“Restlessness changes the way we look at material,” Samson said. Artist Meira Una looks at ceramics in a new way, forgoing the traditional procedure of forming clay, then embellishing and glazing it. She creates vessels beginning with large slabs of black stoneware, which she paints and then reshapes into an object. Her colorful piece, titled “Summer,” is related to Genesis. “Una likes recalling the joyful dance of the leaves and flowers associated with Genesis,” Samson said.

The theme of restlessness is also manifested in a light titled “My Affair with Sandy” “by shifting the perception of plastic from a cold, rigid material into a breathing entity,” she said. Artist Yaron Elyasi created the light with recycled polymers.

The exhibit begins and ends with the theme of light, a major feature in the Israeli culture, from Hanukkah, the Jewish Festival of Lights, to Haskalah, a 19th-century Jewish Enlightenment that focused on secular learning and modern philosophy.

The focus on recent works is partly because in the years following the formation of Israel, “people were otherwise occupied,” Sidner said. With no infrastructure, little food and a large surge in population, people were struggling to survive. Crafts and design were not a priority.

But the austerity years of the 1950s forced people to “create something out of nothing,” Samson said. Rojy Ben-Joseph, an immigrant from Bulgaria who came to Israel in 1948 and worked at her father’s textile factory, took remnant towel material and transformed it into a fashion trend by turning cloth into a vibrant fabric “incorporating the brilliant colors of Israel,” she said.

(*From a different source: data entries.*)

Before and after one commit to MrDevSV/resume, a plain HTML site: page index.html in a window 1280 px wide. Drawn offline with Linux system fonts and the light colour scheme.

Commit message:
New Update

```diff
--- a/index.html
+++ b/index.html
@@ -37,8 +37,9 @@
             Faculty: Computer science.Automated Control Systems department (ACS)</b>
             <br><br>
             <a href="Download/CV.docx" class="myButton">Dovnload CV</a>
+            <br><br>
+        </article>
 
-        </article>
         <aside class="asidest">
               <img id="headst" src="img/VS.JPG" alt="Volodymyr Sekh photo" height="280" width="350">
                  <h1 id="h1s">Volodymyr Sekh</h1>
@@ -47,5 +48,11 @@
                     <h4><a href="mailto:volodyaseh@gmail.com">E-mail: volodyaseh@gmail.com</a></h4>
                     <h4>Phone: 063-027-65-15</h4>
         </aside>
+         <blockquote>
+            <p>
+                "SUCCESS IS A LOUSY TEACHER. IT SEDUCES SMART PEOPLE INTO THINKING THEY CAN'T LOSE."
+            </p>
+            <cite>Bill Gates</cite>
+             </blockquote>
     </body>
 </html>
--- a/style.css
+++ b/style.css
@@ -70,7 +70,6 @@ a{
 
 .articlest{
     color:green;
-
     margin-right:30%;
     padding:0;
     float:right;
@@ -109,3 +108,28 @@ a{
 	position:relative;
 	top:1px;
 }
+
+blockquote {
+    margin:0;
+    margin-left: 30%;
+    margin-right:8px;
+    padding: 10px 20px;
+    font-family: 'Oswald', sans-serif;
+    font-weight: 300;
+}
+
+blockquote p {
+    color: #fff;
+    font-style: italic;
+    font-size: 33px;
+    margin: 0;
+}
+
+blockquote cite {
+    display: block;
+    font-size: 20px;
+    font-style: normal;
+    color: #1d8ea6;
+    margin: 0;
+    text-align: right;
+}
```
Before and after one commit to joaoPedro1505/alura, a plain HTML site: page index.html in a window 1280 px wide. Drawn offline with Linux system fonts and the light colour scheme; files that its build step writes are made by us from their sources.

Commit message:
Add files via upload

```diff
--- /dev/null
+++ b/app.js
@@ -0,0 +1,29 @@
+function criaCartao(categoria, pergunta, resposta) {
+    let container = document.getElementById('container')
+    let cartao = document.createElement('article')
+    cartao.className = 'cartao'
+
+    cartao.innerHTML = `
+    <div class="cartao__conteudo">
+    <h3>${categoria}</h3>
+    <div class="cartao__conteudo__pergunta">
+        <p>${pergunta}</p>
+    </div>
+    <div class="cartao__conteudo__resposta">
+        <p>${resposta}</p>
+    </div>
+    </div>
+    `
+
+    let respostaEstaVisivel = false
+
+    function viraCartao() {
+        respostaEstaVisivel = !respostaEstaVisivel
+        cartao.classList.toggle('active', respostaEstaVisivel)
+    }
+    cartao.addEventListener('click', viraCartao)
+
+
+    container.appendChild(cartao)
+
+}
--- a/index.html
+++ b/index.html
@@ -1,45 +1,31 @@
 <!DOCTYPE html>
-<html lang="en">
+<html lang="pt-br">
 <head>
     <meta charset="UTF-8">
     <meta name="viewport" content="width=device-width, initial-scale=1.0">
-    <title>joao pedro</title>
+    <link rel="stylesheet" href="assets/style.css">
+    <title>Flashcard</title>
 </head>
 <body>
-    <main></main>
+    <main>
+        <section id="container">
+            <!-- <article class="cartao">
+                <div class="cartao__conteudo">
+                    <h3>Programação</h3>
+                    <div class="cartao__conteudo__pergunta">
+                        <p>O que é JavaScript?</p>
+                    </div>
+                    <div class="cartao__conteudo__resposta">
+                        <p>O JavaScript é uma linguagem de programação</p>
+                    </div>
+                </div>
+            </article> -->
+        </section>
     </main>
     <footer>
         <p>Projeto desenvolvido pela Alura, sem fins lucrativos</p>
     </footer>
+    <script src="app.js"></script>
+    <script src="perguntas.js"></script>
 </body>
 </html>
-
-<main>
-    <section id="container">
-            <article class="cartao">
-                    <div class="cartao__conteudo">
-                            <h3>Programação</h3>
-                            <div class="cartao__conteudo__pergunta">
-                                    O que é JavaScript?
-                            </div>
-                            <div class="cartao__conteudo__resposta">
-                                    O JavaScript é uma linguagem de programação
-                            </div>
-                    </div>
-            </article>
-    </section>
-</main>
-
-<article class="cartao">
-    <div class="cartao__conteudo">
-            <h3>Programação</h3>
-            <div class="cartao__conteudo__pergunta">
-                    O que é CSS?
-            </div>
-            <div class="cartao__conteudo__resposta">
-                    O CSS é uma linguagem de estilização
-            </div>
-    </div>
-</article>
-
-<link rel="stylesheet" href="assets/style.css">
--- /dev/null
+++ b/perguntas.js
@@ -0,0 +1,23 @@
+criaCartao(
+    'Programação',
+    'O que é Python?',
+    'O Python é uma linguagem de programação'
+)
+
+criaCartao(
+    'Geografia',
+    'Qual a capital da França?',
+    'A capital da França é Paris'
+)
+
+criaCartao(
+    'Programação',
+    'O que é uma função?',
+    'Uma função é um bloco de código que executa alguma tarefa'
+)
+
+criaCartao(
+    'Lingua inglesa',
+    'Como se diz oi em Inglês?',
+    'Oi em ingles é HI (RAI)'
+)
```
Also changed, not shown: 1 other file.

Ben-Joseph went on to become a fashion designer.

This mindset has led to innovations such as the “Spring Heel Shoes” by Neta Soreq, who used 3D scans to create the bouncy footwear out of nylon with a photopolymer sole for grip. Raw-Edges Design Studio uses the technology of computer numerical control (CNC) and a dyeing technique that utilizes the grain of the wood to create sculpted benches out of wood pieces that look almost like fabric.

Recycled and re-purposed materials still play a prominent role among Israel’s artist and designers. Lital Mendel’s “Oops,” for example, is an origami necklace made out of old love letters. Other items — such as Adital Ela’s biodegradable Terra stools made from a blend of earth and natural fibers and OrCam design studio’s MyEye, a devise for the visually impaired that clips to glasses and reads text to the wearer — show Israel’s “transition from a national society into a global culture,” Samson said.

The selections for the exhibit were result of extensive research and advice from scholars, museum directors and designers, said Samson, who is an artist with a degree in industrial design. “It included visits to artist studios, museum archives, face-to-face interviews and fascinating conversations that defied time zones.”

She hopes the exhibit will show that creativity and tolerance can connect people in a meaningful way.

“Israel’s challenges and conflicts are quite well-known,” she said. “The creative mindset coping with these challenges deserve recognition and exposure.”

“Israel: 70 Years of Craft & Design”

When: April 21 through Sept. 3. Tuesday through Sunday, 10 a.m. to 5 p.m.

Where: Mingei International Museum, 1439 El Prado, Balboa Park

Tickets: $10, adults; $7, 62 and over, youth ages 6-17, military and students with ID

Phone: (619) 239-0003


Schimitschek is a freelance writer.